The symbiotic relationship between spotted salamanders and Oophilia is mutualistic because both creatures benefit. Symbiosis is a general category of species-species interaction in which the organisms share space for extended periods of time. Symbioses can benefit one organism and harm the other (parasitism), benefit both (mutualism), or benefit one creature and leave the other unaffected (commensalism).
Endosymbiosis is a special type of symbiosis, requiring one organism to live inside the cells of another. It is not yet known how the endosymbiotic infiltration of salamander embryo cells affects either the salamander or the alga. Anything is possible, despite the fact that the overall relationship between the two species is established as mutualistically beneficial.
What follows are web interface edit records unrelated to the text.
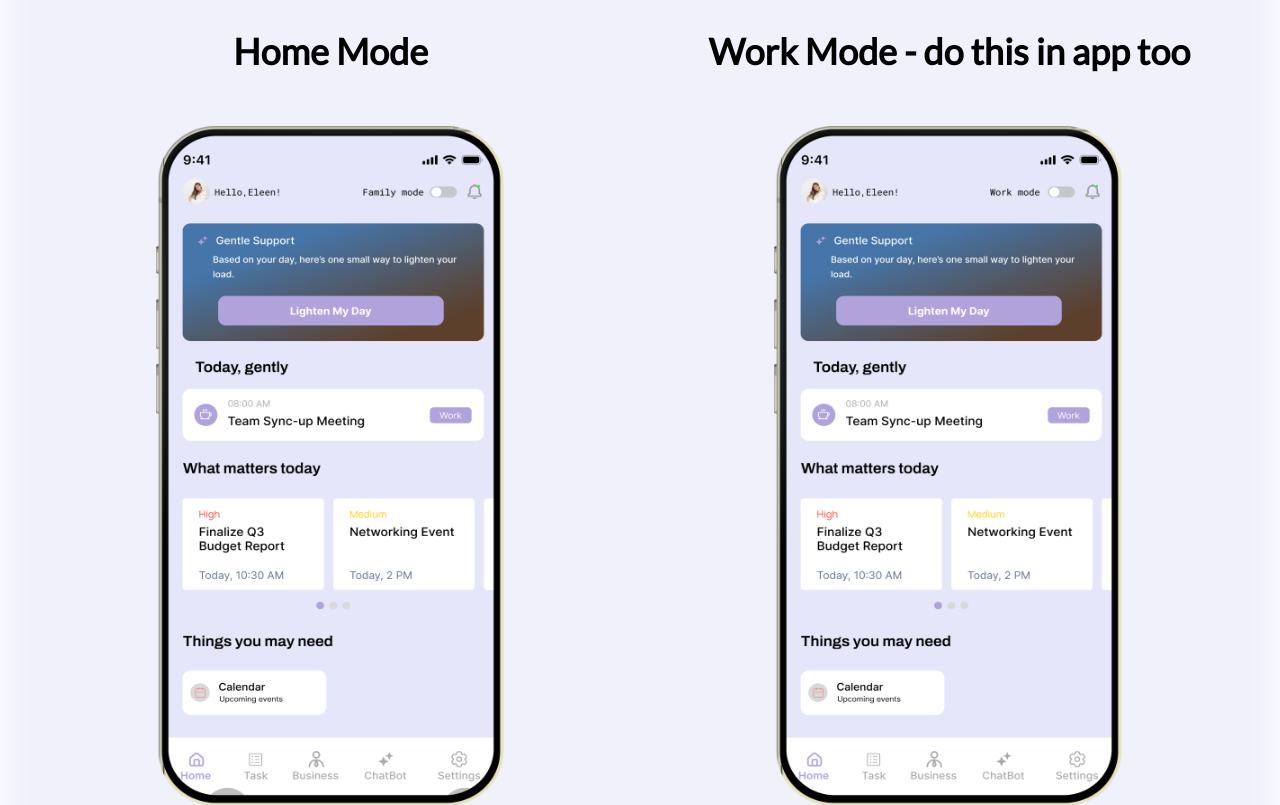
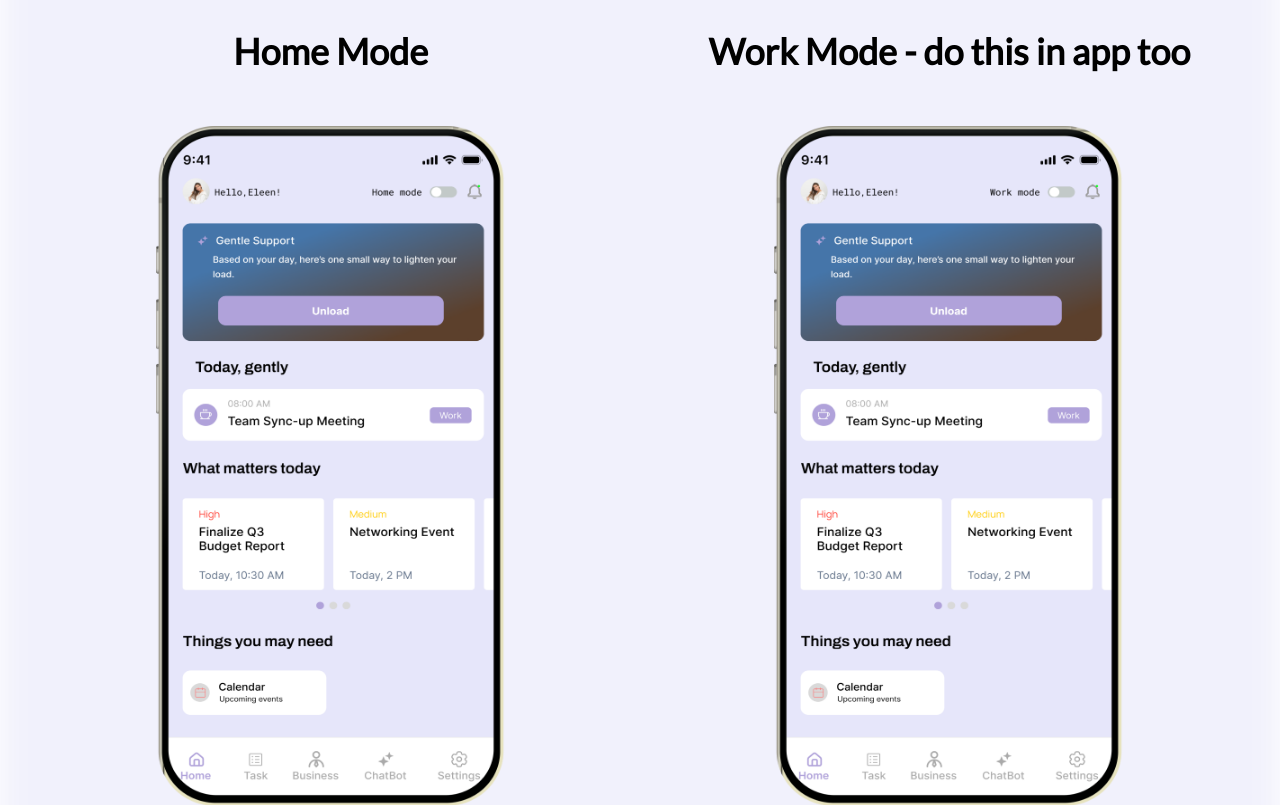
Before and after one commit to alaminislam34/task-mama-landing-page, a Next.js app: page / in a window 1280 px wide. Shown: the part 4320-5125 px from the top of the page. Built offline with nearby package versions, Linux system fonts and the light colour scheme; no server answers.

Commit message:
added some changes

```diff
--- a/src/app/components/HomePage/AppMode.jsx
+++ b/src/app/components/HomePage/AppMode.jsx
@@ -50,7 +50,7 @@ function AppMode() {
               Home Mode
             </h1>
             <Image
-              src={"/images/family.png"}
+              src={"/images/Home(Mode).png"}
               height={1200}
               width={1200}
               alt="Home Mode"
@@ -62,7 +62,7 @@ function AppMode() {
               Work Mode - do this in app too
             </h1>
             <Image
-              src={"/images/work-mode.png"}
+              src={"/images/Work(Mode).png"}
               height={1200}
               width={1200}
               alt="Work Mode - do this in app too"
```
Also changed, not shown: public/images/Home(Mode).png (added), public/images/Work(Mode).png (added).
Endosymbiosis also has special evolutionary significance, as it is presumed by biologists to have preceded the full integration of certain cell organelles, such as mitochondria and chloroplasts, special structures that perform unique functions within cells -- and possess their own chromosomes.
Kerney and Hangarter say they hope their ongoing work will inspire interest in local biology and respect for environmental protection.
"We would like this work to draw attention to a fascinating yet common backyard salamander, and hope that it will both raise awareness of the species and promote the preservation of their fragile breeding habitat," Kerney said. Hangarter agreed, adding, "I think it is important for people to realize that you do not need to go to exotic locations to make interesting scientific discoveries. The vernal ponds that the salamanders mate in are also essential for many other amphibians and other organisms, but such ponds are often among the first things destroyed when humans develop in wooded areas. One 500 square-foot pond might service several thousand mating salamanders and frogs that might inhabit an area of a few acres of woodland."
This research was supported by grants from the National Science Foundation, Tula Foundation (Canada), the Natural Sciences and Engineering Research Council of Canada, and the American Association of Anatomists.
Video of the salamanders can be obtained from the PNAS News Office: PNASnews@nas.edu or 202-334-1310. A movie that Hangarter and documentarian Samuel Orr created about spotted salamanders for WFYI (PBS affiliate, Indianapolis) can be viewed on the Web at http://www.booglehouse.com/wfyi/NHI/gallery/mediaGallery.html (select "2. Life in the Water" and then "Spotted Salamanders").
To speak with Hangarter, please contact David Bricker, University Communications, at 812-856-9035 or email@example.com. To speak with Dalhousie University biologists Ryan Kerney or Brian Hall, please contact Charles Crosby at Charles.Crosby@dal.ca or 902-494-1269.